There’s a musical nativity figurine I take out every December since 2002. It’s a nice ceramic piece that plays, Away in a Manger, and has beautifully painted figures of the Holy Family in the classic scene: Mary kneeling, hands folded in prayer, gazing adoringly at the Baby Jesus in the manger with Joseph standing watch over them, a staff in one hand and a lantern in the other. The bottom of this figurine has the date, Dec. 2001, and my mother’s name. And that’s the important part.
This particular figurine was not my first choice when I shopped for a musical nativity for my mom that Christmas. I had glanced at it quickly then passed it by, moving on to other stores. My mom loved nativity scenes and musical boxes, and I was looking for one that revolved while playing a tune, and one that was larger (this one is a bit over 6 inches tall) so my mom could more clearly see the details given her failing eyesight. After shopping for hours and not finding what I wanted, I chose this one because it was pretty and it played one of my mother’s favorite Christmas tunes, Away in a Manger. I wasn’t totally satisfied with it…the melody sounded rather tinny and the music didn’t play very long before needing rewinding…but with time running short, just a few days to Christmas, I bought it with the idea that it was fine for now and I’d get her a better one next Christmas.
Before wrapping the gift, I wrote the date and my mom’s name on the bottom with a magic marker because she was staying in a nursing home. When I arrived, she looked at me with the faraway, blank stare that had become her expression these days. She said my name, as she always did, and nothing more. Sometimes you could not engage her at all, as if she just wasn’t there. I handed her the gift, she opened it...and then she smiled! Yes, she smiled, and that was a big deal, she did not smile often anymore.
With her failing eyesight, I wasn’t even sure the figurine was big enough for her to see the wonderful detail in the figures. But no matter…she seemed to see it well enough to smile right away when it was unwrapped, and an even bigger smile that lit up her face when she heard, Away in a Manger. She loved music; she loved to sing. In her younger days before the illness that left her body alone but took her mind…and oh, did it take her mind to places where a dark unreality could turn a warm summer day into a harsh winter night…she sang at a local USO club for WWII soldiers. When my siblings and I were children, my mother sang to the radio every day.

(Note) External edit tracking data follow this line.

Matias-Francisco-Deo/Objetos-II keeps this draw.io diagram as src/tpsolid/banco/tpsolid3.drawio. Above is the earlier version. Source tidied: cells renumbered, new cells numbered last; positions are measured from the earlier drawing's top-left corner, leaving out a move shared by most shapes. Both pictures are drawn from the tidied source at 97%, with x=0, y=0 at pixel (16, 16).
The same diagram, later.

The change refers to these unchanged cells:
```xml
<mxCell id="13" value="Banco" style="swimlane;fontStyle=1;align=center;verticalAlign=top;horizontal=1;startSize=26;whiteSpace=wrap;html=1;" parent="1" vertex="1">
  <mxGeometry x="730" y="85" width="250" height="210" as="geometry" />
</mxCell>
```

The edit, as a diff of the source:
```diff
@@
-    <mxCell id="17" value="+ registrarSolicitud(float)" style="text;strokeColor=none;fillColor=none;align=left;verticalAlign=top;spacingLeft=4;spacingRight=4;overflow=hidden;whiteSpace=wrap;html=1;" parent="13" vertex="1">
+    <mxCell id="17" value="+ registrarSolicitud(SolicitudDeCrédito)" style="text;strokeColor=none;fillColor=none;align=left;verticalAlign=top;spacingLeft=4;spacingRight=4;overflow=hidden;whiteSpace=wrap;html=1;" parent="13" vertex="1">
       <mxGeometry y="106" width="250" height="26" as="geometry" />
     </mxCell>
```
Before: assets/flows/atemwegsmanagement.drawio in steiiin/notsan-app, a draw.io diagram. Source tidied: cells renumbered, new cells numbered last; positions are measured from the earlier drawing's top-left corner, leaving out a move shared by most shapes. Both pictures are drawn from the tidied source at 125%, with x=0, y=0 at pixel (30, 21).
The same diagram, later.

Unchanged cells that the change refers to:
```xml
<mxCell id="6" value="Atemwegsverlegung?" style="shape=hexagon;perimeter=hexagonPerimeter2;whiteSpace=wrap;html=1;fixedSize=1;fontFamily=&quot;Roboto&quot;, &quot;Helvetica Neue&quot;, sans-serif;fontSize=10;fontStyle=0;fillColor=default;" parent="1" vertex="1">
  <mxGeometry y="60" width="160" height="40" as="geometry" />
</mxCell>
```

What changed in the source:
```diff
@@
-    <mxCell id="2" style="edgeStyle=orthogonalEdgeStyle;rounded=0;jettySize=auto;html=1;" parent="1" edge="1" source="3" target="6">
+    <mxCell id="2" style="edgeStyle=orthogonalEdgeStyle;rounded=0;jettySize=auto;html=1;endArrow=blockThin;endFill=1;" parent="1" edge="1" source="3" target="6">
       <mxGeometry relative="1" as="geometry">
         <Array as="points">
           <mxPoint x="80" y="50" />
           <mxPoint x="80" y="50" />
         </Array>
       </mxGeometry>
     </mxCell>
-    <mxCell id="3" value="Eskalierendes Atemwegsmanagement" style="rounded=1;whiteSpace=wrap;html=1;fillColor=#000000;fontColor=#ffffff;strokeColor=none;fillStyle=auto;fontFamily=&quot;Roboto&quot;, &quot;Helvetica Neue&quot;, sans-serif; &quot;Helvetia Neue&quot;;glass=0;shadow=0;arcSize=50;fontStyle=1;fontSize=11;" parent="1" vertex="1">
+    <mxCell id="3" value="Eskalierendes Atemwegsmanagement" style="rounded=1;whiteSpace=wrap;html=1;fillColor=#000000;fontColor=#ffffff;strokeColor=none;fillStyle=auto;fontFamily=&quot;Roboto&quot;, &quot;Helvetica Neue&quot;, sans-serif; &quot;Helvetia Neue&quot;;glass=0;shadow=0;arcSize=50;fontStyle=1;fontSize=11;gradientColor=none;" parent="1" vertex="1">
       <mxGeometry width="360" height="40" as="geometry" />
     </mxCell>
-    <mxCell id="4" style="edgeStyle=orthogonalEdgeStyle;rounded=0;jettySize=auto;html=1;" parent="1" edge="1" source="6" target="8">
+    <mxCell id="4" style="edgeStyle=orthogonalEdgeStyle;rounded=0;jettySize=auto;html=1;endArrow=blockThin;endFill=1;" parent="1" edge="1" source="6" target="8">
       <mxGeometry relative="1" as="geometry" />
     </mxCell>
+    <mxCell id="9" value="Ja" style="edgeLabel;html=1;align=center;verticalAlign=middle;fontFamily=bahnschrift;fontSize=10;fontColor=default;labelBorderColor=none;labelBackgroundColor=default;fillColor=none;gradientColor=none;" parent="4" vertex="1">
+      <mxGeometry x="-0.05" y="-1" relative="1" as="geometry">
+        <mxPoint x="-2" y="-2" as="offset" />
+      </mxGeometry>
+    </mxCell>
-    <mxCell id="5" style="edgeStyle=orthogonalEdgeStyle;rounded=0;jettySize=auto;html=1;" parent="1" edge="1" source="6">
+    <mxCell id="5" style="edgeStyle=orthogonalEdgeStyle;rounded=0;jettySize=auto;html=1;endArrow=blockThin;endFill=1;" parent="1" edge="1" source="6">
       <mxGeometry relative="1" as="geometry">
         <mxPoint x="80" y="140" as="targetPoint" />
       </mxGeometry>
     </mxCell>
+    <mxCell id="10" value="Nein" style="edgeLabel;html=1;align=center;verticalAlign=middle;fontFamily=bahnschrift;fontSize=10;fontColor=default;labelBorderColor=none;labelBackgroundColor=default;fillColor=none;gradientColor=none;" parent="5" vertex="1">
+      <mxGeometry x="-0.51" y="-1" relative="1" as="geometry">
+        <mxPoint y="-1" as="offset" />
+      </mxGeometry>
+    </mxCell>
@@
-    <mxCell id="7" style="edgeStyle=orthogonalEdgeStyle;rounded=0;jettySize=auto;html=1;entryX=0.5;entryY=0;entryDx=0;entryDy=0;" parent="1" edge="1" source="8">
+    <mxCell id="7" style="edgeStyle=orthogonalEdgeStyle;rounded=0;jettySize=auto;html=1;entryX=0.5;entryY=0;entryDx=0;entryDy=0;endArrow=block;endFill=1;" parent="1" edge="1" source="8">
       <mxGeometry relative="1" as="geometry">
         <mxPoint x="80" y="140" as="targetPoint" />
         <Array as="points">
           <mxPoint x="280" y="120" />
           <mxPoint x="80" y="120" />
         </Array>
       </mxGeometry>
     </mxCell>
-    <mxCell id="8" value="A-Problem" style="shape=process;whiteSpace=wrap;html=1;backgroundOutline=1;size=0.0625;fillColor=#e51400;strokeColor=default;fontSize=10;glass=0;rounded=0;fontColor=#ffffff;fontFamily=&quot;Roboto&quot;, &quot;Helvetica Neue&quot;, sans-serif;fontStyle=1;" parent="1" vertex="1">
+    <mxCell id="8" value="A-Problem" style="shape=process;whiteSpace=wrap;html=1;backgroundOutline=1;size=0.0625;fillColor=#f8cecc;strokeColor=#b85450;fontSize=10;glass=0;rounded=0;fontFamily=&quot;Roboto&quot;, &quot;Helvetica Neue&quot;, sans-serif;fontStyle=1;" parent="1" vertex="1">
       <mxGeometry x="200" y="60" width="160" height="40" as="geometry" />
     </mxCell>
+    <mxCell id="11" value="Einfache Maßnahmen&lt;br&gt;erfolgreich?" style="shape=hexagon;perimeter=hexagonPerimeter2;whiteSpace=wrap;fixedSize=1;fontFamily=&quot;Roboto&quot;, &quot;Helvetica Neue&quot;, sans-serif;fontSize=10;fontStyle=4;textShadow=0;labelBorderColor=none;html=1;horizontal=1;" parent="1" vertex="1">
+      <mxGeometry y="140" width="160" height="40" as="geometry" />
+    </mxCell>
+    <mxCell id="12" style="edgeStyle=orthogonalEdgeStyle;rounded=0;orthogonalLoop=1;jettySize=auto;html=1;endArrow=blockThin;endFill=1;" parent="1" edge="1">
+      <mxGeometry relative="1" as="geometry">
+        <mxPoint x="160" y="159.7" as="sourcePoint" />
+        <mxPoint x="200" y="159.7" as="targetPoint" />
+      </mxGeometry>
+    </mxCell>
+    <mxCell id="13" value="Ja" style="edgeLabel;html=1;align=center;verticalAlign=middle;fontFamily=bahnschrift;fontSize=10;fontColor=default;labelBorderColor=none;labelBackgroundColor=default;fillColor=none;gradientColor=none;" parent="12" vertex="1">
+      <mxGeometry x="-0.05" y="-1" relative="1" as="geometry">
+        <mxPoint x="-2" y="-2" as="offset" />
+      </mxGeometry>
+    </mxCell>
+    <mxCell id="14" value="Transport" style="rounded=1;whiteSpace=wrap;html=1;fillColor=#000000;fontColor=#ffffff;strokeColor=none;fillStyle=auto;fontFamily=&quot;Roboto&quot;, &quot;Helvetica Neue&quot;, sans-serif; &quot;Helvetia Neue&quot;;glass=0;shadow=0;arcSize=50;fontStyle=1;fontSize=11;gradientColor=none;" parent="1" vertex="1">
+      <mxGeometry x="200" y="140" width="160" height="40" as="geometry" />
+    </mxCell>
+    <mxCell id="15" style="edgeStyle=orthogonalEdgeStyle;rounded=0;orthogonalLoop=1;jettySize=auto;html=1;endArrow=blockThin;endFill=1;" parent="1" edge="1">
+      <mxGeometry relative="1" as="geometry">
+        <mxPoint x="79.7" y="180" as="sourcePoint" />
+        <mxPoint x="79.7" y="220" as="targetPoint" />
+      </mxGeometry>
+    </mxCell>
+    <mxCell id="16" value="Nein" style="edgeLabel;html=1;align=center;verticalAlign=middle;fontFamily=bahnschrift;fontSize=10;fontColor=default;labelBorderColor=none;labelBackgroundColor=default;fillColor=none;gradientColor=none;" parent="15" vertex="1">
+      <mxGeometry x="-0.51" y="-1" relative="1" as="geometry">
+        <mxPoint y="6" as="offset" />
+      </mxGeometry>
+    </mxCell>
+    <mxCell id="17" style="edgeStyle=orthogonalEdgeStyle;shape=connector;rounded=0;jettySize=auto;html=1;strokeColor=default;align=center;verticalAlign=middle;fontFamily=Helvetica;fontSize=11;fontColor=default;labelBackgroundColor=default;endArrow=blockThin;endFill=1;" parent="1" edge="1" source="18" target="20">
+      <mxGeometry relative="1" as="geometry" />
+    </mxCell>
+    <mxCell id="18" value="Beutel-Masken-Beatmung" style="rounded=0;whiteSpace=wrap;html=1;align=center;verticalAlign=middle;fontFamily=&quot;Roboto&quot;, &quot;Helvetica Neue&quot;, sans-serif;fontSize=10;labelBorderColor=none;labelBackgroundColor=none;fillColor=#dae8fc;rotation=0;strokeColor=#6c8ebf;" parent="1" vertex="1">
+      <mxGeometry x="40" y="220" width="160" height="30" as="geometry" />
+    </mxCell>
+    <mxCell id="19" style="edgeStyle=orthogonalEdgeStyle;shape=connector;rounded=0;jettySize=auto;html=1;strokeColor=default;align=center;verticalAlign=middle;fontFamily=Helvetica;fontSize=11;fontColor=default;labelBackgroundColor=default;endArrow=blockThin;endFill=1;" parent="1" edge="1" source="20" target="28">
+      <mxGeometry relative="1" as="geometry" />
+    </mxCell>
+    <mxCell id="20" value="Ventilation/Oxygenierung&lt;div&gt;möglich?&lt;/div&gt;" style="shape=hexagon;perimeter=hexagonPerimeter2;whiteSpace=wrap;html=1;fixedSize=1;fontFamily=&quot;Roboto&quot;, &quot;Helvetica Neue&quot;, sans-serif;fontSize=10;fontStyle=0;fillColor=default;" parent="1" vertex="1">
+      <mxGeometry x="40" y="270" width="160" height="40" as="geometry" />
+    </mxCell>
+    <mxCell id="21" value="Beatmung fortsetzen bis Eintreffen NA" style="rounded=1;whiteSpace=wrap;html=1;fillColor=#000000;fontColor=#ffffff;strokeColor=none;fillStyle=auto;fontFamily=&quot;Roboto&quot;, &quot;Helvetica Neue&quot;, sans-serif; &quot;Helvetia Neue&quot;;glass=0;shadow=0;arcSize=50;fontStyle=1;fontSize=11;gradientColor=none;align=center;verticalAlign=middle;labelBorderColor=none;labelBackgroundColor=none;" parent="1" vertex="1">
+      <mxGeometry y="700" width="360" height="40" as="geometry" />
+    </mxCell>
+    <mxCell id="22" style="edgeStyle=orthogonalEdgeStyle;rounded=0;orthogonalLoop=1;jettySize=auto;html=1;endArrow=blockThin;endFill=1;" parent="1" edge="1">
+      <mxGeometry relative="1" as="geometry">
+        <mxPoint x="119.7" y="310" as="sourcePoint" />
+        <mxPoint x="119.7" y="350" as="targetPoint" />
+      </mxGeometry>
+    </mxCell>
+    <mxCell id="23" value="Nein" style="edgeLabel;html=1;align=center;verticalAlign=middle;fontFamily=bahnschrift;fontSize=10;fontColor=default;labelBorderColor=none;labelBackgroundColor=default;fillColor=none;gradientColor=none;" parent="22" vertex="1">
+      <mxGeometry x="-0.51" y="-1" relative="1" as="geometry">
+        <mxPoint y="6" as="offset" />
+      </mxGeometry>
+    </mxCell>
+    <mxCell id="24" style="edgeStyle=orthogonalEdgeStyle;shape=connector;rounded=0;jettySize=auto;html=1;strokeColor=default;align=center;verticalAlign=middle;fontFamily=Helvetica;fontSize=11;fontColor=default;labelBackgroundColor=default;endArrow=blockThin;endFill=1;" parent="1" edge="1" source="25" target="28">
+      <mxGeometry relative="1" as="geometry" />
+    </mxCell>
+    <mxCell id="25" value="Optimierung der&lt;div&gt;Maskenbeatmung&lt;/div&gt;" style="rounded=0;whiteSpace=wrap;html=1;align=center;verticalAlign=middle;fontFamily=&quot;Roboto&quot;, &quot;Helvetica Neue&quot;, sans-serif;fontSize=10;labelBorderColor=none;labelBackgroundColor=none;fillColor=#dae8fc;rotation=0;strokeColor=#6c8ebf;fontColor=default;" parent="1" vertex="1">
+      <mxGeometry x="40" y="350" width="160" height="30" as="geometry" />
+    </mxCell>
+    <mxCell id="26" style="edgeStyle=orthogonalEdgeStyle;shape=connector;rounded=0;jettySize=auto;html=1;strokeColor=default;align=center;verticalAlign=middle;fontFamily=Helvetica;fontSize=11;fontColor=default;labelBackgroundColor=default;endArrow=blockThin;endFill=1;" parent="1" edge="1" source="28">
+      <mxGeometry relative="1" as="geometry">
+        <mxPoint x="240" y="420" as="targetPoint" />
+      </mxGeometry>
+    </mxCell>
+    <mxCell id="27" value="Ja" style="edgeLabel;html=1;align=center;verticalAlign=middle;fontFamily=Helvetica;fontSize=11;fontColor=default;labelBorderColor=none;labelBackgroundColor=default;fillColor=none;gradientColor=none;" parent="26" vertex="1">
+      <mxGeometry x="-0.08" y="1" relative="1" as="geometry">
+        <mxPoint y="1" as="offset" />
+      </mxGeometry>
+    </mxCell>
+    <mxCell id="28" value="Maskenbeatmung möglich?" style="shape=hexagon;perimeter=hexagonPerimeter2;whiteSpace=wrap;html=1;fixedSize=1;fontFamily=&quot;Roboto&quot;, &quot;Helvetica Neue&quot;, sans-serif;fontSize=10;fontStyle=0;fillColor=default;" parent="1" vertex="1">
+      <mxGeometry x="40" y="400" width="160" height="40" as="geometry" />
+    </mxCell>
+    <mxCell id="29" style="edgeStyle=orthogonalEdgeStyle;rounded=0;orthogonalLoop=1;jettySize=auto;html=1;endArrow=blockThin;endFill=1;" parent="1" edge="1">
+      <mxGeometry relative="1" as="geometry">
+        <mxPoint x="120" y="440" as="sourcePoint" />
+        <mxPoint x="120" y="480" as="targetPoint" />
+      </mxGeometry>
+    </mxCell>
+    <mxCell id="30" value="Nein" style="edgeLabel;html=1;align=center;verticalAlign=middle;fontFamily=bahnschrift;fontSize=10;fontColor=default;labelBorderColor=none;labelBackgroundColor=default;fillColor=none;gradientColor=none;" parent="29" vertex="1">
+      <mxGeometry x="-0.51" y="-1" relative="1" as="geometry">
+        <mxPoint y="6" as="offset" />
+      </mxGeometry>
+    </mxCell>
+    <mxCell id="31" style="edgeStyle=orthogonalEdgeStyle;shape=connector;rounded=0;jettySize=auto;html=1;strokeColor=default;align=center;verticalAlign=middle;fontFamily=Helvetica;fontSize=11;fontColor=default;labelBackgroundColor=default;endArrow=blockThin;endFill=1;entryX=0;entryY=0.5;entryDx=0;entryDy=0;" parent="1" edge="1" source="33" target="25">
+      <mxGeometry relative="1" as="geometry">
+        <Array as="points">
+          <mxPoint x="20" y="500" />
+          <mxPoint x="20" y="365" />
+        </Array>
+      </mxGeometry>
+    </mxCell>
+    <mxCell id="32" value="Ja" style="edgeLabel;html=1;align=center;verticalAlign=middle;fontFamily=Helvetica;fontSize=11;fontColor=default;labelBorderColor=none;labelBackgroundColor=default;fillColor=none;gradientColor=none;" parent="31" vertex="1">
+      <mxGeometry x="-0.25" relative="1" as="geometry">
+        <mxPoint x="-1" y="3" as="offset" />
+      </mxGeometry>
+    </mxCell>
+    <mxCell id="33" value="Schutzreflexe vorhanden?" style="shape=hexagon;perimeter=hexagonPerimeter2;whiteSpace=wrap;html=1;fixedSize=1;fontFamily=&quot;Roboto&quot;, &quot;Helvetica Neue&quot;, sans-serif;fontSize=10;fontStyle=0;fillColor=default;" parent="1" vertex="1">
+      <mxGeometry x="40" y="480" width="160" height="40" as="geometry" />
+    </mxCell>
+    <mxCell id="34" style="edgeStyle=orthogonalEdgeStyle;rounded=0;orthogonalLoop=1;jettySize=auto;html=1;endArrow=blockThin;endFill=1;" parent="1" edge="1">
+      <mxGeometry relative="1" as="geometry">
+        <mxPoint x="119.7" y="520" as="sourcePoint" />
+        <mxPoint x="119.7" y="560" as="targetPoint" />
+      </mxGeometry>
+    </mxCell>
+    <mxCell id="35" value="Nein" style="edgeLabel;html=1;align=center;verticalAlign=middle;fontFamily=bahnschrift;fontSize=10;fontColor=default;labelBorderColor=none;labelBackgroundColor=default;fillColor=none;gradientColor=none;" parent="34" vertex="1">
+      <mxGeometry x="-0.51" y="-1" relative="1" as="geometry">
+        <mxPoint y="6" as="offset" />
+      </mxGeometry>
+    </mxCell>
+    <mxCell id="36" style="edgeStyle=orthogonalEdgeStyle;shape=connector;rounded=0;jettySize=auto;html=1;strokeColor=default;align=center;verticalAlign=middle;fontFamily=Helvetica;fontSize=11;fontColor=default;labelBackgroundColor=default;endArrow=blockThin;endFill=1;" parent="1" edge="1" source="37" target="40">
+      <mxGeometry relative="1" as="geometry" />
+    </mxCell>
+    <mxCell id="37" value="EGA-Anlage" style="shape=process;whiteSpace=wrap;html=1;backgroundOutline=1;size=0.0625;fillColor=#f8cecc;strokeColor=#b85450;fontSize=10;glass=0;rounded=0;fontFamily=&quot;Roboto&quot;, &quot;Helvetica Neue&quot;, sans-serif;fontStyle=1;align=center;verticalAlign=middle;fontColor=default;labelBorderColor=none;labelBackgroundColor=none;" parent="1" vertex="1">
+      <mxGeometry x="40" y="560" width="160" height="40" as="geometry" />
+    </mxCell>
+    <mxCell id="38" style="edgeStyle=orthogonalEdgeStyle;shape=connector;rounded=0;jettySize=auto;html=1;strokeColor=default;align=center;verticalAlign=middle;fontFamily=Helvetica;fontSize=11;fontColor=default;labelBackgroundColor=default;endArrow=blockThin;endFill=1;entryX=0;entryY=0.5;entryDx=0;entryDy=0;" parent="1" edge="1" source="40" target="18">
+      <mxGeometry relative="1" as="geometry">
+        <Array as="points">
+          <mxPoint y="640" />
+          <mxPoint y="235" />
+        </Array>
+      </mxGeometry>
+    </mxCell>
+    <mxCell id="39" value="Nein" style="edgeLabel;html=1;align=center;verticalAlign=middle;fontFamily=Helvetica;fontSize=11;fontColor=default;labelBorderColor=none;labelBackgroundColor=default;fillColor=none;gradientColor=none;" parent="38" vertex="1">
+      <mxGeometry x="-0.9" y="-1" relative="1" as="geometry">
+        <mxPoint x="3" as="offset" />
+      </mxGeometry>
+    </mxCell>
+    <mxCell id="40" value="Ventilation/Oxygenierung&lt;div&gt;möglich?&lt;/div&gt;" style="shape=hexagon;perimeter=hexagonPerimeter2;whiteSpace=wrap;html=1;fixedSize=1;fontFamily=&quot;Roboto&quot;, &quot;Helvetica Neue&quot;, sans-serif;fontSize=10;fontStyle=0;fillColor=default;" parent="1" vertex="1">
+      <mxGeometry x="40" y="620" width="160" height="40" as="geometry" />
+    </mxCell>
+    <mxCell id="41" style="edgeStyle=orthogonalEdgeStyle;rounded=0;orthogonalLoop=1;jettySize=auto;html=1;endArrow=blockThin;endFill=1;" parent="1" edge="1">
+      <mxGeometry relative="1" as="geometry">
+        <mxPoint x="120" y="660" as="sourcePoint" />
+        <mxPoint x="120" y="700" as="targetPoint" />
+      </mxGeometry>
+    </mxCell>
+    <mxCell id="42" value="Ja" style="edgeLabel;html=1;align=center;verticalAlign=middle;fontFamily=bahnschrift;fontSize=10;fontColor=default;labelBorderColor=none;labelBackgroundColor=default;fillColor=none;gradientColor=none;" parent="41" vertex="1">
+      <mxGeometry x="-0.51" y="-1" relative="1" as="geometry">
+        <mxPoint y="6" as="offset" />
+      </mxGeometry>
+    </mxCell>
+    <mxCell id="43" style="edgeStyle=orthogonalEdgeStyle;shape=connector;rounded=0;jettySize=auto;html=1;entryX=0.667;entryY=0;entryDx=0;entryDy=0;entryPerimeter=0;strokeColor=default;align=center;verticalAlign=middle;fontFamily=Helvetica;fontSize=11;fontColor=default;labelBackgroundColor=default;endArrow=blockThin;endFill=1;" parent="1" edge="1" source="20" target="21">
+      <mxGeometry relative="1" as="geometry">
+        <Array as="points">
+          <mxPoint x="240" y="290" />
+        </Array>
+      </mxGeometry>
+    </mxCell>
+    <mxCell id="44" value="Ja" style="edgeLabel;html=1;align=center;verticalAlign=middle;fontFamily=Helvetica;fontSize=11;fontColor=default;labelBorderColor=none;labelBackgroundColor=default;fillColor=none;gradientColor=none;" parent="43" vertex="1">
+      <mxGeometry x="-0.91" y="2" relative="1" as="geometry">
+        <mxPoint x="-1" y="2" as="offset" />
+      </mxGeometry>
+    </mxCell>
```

She had a lovely singing voice. Although I enjoy singing, I can honestly say I did not inherit her vocal talent, but one of my sisters did. Then the illness took my mother's body, too.
"Away in a manger, No crib for his bed,